However, one thing that made me feel a little better is that these kids have played far more chess than most of us have. For reference, I've played 90 tournaments in my life with a peak rating of 2208. Roland Feng has played almost 180 games, double the number of tournaments I have to achieve a 2400+ rating. Kyle Haining has played 165 tournaments, also almost double. Naomi Bashkansky has played 150+ tournaments to get to 2100. The most amazing statistic I found was on Anthony He, a promising 11 year old junior who sports a hefty 2250 rating. He is less than half my age, but he has played almost double the number of tournaments, at 162(!!!) for his 11 years on this planet. Imagine if you played 162 tournaments by age 11, maybe you'd be a prodigy too! So if these kids have put in that much more time into chess than us, it is not surprising that they would play much better than us. Better get studying!
So what do you guys think? Is the Seattle chess scene really more difficult? Or are the margins of winning so razor thin at the master level that playing near perfect games half the time is expected? Also what are your guys' thoughts on the ACPL way of evaluating someone's chess strength?
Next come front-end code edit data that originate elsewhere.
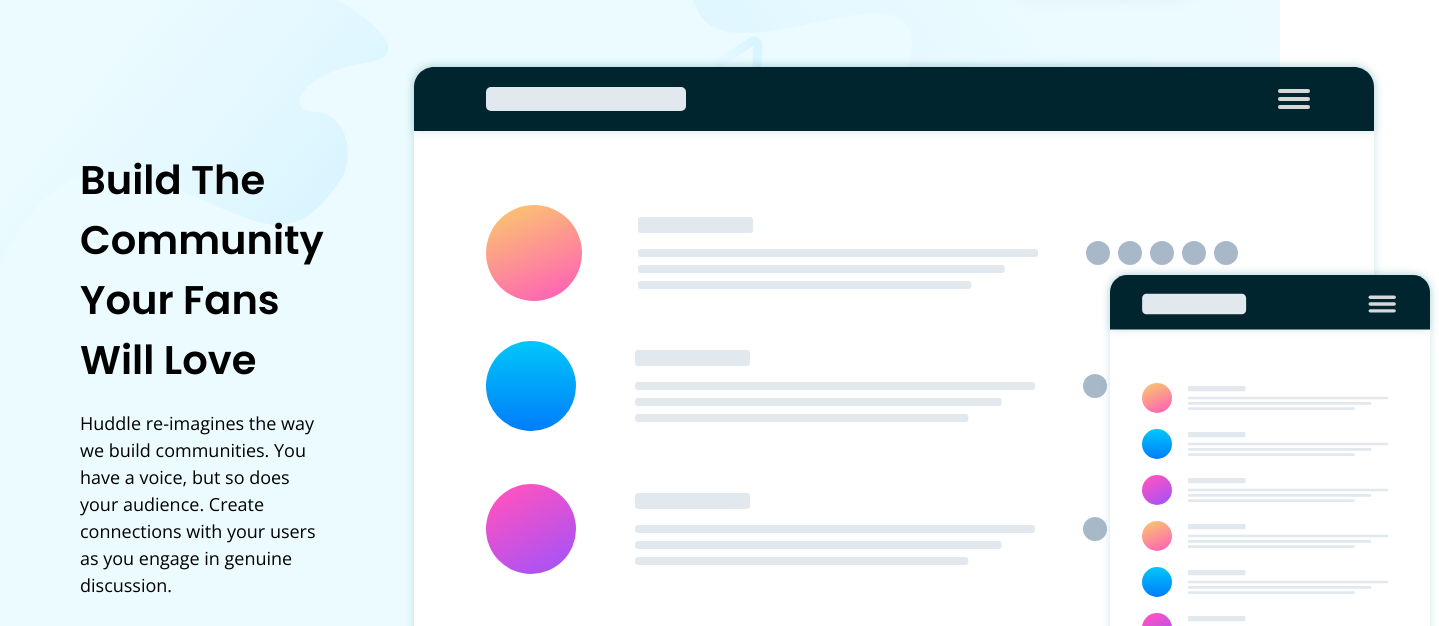
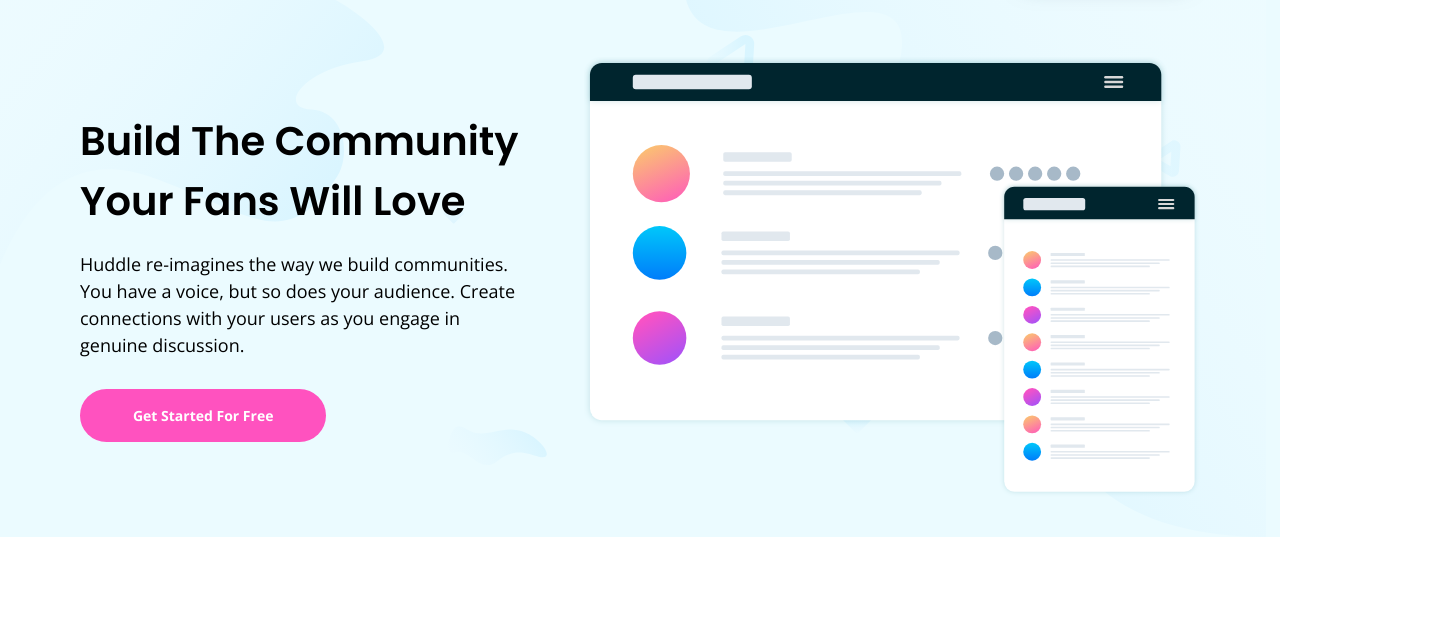
Before and after one commit to logic23dev/huddle-landing-page-with-alternating-feature-blocks, a plain HTML site: page index.html in a window 1280 px wide. Shown: the part 94-720 px from the top of the page, 1439 px wide, since content can reach past the window. Drawn offline with nearby package versions, Linux system fonts and the light colour scheme.

Commit message:
improvement in header section

```diff
--- a/css/style.css
+++ b/css/style.css
@@ -293,16 +293,17 @@ ul {
 
   .header-bottom {
     display: flex;
-    gap: 80px;
+    justify-content: space-between;
     padding: 40px 80px;
   }
 
   .header-bottom h1 {
     font-size: 40px;
+    text-align: left;
   }
 
   .header-bottom div {
-    flex: 45%;
+    width: 40%;
     display: flex;
     flex-direction: column;
     justify-content: center;
@@ -310,11 +311,7 @@ ul {
   }
 
   .header-bottom img {
-    flex: 55%;
-  }
-
-  .header-bottom h1 {
-    text-align: left;
+    width: 55%;
   }
 
   .header-bottom p {
```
Let me know your thoughts in the comments below!
Until next time,